▶ _Aim of the task_
Return each of the entries below precisely, with no pictures in the result.

━━ Entries provided ━━

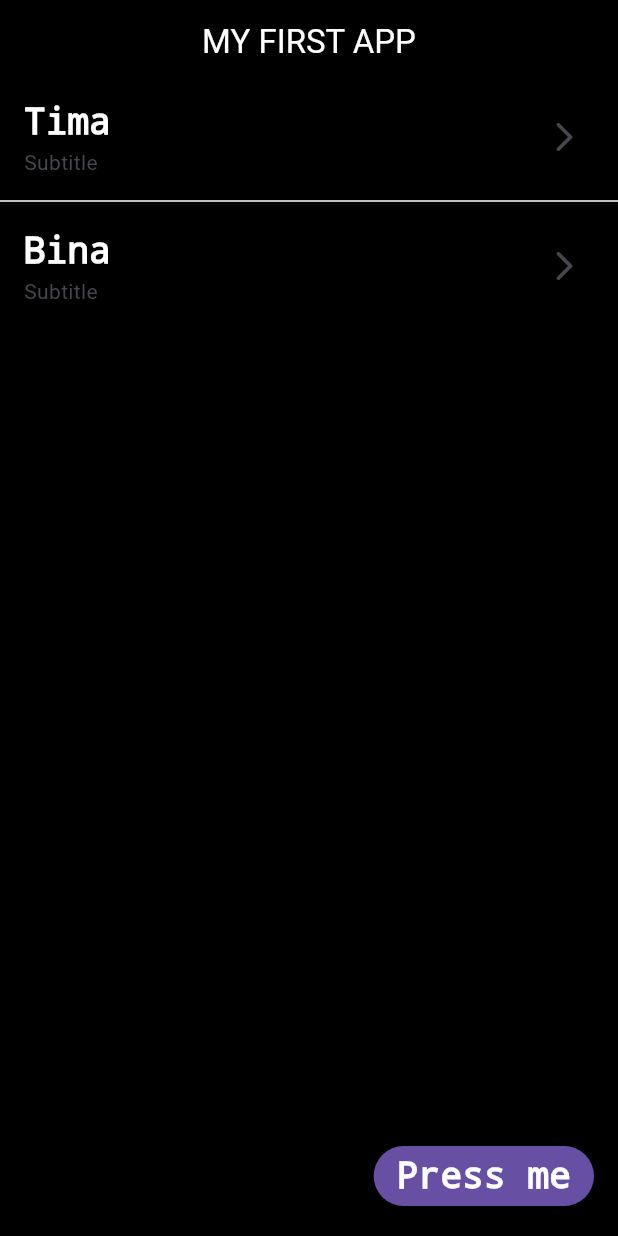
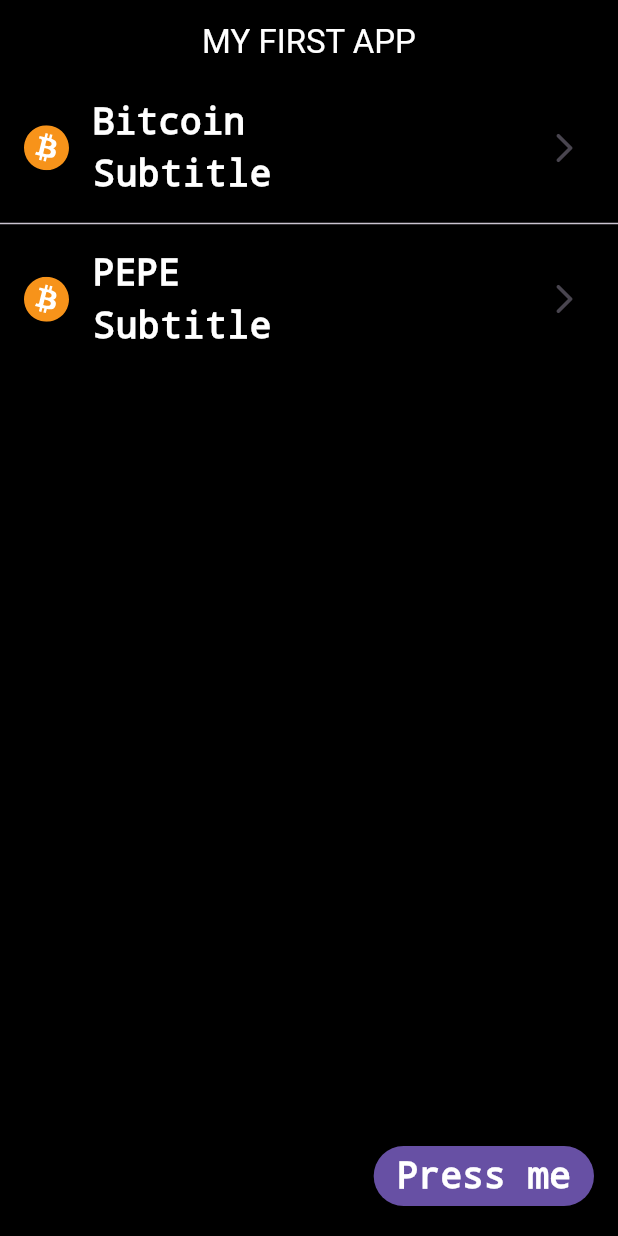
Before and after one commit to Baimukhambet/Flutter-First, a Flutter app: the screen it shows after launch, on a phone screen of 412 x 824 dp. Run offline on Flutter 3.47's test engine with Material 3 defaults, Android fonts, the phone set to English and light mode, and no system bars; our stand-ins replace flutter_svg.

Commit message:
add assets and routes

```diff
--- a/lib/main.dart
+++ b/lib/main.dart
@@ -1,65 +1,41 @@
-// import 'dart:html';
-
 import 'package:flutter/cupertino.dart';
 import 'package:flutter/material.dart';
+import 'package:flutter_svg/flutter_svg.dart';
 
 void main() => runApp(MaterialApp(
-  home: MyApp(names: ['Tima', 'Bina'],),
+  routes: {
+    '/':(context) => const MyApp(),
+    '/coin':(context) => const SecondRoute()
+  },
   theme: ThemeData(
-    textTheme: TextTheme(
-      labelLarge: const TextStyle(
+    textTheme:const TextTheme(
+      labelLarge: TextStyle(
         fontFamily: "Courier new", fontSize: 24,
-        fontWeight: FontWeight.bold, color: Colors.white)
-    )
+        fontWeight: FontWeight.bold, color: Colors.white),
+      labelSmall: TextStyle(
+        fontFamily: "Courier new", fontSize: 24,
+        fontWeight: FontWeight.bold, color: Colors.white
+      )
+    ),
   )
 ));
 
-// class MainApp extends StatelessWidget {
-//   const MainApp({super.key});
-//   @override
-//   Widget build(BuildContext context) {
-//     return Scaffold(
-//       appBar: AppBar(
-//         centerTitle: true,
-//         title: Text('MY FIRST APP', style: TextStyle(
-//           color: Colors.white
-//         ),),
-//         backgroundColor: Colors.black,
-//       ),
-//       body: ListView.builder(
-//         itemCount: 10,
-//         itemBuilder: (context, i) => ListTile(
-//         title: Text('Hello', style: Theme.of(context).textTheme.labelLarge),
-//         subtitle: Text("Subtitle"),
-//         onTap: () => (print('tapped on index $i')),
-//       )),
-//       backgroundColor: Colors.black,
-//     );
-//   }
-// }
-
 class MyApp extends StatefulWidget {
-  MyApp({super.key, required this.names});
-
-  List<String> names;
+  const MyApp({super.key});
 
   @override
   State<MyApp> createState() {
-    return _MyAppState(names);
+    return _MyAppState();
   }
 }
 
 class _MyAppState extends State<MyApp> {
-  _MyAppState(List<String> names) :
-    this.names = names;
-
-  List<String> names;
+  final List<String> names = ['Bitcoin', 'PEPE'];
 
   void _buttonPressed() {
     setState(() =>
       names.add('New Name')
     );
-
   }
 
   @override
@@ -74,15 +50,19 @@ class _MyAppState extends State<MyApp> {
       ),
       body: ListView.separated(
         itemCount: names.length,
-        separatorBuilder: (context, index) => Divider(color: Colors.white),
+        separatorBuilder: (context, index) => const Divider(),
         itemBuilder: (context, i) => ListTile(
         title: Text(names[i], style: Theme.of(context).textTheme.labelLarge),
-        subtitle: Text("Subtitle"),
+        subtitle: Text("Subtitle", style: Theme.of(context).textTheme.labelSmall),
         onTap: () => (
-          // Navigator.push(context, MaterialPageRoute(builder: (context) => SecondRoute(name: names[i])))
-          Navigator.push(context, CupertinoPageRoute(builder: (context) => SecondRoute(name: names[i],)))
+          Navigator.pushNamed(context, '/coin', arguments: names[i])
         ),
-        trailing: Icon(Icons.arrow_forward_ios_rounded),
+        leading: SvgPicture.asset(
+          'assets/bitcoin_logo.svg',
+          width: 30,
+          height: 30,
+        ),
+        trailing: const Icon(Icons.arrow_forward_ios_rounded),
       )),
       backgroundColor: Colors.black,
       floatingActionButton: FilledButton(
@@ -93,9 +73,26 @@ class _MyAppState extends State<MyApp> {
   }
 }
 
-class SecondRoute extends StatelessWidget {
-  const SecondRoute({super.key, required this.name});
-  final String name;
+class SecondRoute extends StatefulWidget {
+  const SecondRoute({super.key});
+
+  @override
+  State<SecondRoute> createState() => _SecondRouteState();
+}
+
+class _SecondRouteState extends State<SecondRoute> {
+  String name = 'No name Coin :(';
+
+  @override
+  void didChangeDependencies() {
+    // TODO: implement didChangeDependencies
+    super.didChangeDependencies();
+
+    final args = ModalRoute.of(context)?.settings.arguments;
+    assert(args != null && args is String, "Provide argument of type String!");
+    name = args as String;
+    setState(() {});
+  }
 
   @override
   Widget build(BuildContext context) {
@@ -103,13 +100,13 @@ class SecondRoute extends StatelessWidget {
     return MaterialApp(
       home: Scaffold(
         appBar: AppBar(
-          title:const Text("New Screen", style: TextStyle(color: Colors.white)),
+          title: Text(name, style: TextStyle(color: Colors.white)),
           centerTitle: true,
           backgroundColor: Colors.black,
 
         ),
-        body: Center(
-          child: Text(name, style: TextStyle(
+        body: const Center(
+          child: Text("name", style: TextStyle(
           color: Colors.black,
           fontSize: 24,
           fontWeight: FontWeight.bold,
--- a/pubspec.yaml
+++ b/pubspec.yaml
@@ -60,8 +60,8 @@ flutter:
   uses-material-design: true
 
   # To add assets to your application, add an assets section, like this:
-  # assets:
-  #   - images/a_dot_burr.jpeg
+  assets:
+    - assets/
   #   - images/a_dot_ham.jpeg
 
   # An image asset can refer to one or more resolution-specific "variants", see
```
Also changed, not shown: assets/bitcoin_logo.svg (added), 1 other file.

━━━

▶ _Your response_
Before and after one commit to Baimukhambet/Flutter-First, a Flutter app: the screen it shows after launch, on a phone screen of 412 x 824 dp. Run offline on Flutter 3.47's test engine with Material 3 defaults, Android fonts, the phone set to English and light mode, and no system bars; our stand-ins replace flutter_svg.

Commit message:
add assets and routes

```diff
--- a/lib/main.dart
+++ b/lib/main.dart
@@ -1,65 +1,41 @@
-// import 'dart:html';
-
 import 'package:flutter/cupertino.dart';
 import 'package:flutter/material.dart';
+import 'package:flutter_svg/flutter_svg.dart';
 
 void main() => runApp(MaterialApp(
-  home: MyApp(names: ['Tima', 'Bina'],),
+  routes: {
+    '/':(context) => const MyApp(),
+    '/coin':(context) => const SecondRoute()
+  },
   theme: ThemeData(
-    textTheme: TextTheme(
-      labelLarge: const TextStyle(
+    textTheme:const TextTheme(
+      labelLarge: TextStyle(
         fontFamily: "Courier new", fontSize: 24,
-        fontWeight: FontWeight.bold, color: Colors.white)
-    )
+        fontWeight: FontWeight.bold, color: Colors.white),
+      labelSmall: TextStyle(
+        fontFamily: "Courier new", fontSize: 24,
+        fontWeight: FontWeight.bold, color: Colors.white
+      )
+    ),
   )
 ));
 
-// class MainApp extends StatelessWidget {
-//   const MainApp({super.key});
-//   @override
-//   Widget build(BuildContext context) {
-//     return Scaffold(
-//       appBar: AppBar(
-//         centerTitle: true,
-//         title: Text('MY FIRST APP', style: TextStyle(
-//           color: Colors.white
-//         ),),
-//         backgroundColor: Colors.black,
-//       ),
-//       body: ListView.builder(
-//         itemCount: 10,
-//         itemBuilder: (context, i) => ListTile(
-//         title: Text('Hello', style: Theme.of(context).textTheme.labelLarge),
-//         subtitle: Text("Subtitle"),
-//         onTap: () => (print('tapped on index $i')),
-//       )),
-//       backgroundColor: Colors.black,
-//     );
-//   }
-// }
-
 class MyApp extends StatefulWidget {
-  MyApp({super.key, required this.names});
-
-  List<String> names;
+  const MyApp({super.key});
 
   @override
   State<MyApp> createState() {
-    return _MyAppState(names);
+    return _MyAppState();
   }
 }
 
 class _MyAppState extends State<MyApp> {
-  _MyAppState(List<String> names) :
-    this.names = names;
-
-  List<String> names;
+  final List<String> names = ['Bitcoin', 'PEPE'];
 
   void _buttonPressed() {
     setState(() =>
       names.add('New Name')
     );
-
   }
 
   @override
@@ -74,15 +50,19 @@ class _MyAppState extends State<MyApp> {
       ),
       body: ListView.separated(
         itemCount: names.length,
-        separatorBuilder: (context, index) => Divider(color: Colors.white),
+        separatorBuilder: (context, index) => const Divider(),
         itemBuilder: (context, i) => ListTile(
         title: Text(names[i], style: Theme.of(context).textTheme.labelLarge),
-        subtitle: Text("Subtitle"),
+        subtitle: Text("Subtitle", style: Theme.of(context).textTheme.labelSmall),
         onTap: () => (
-          // Navigator.push(context, MaterialPageRoute(builder: (context) => SecondRoute(name: names[i])))
-          Navigator.push(context, CupertinoPageRoute(builder: (context) => SecondRoute(name: names[i],)))
+          Navigator.pushNamed(context, '/coin', arguments: names[i])
         ),
-        trailing: Icon(Icons.arrow_forward_ios_rounded),
+        leading: SvgPicture.asset(
+          'assets/bitcoin_logo.svg',
+          width: 30,
+          height: 30,
+        ),
+        trailing: const Icon(Icons.arrow_forward_ios_rounded),
       )),
       backgroundColor: Colors.black,
       floatingActionButton: FilledButton(
@@ -93,9 +73,26 @@ class _MyAppState extends State<MyApp> {
   }
 }
 
-class SecondRoute extends StatelessWidget {
-  const SecondRoute({super.key, required this.name});
-  final String name;
+class SecondRoute extends StatefulWidget {
+  const SecondRoute({super.key});
+
+  @override
+  State<SecondRoute> createState() => _SecondRouteState();
+}
+
+class _SecondRouteState extends State<SecondRoute> {
+  String name = 'No name Coin :(';
+
+  @override
+  void didChangeDependencies() {
+    // TODO: implement didChangeDependencies
+    super.didChangeDependencies();
+
+    final args = ModalRoute.of(context)?.settings.arguments;
+    assert(args != null && args is String, "Provide argument of type String!");
+    name = args as String;
+    setState(() {});
+  }
 
   @override
   Widget build(BuildContext context) {
@@ -103,13 +100,13 @@ class SecondRoute extends StatelessWidget {
     return MaterialApp(
       home: Scaffold(
         appBar: AppBar(
-          title:const Text("New Screen", style: TextStyle(color: Colors.white)),
+          title: Text(name, style: TextStyle(color: Colors.white)),
           centerTitle: true,
           backgroundColor: Colors.black,
 
         ),
-        body: Center(
-          child: Text(name, style: TextStyle(
+        body: const Center(
+          child: Text("name", style: TextStyle(
           color: Colors.black,
           fontSize: 24,
           fontWeight: FontWeight.bold,
--- a/pubspec.yaml
+++ b/pubspec.yaml
@@ -60,8 +60,8 @@ flutter:
   uses-material-design: true
 
   # To add assets to your application, add an assets section, like this:
-  # assets:
-  #   - images/a_dot_burr.jpeg
+  assets:
+    - assets/
   #   - images/a_dot_ham.jpeg
 
   # An image asset can refer to one or more resolution-specific "variants", see
```
Also changed, not shown: assets/bitcoin_logo.svg (added), 1 other file.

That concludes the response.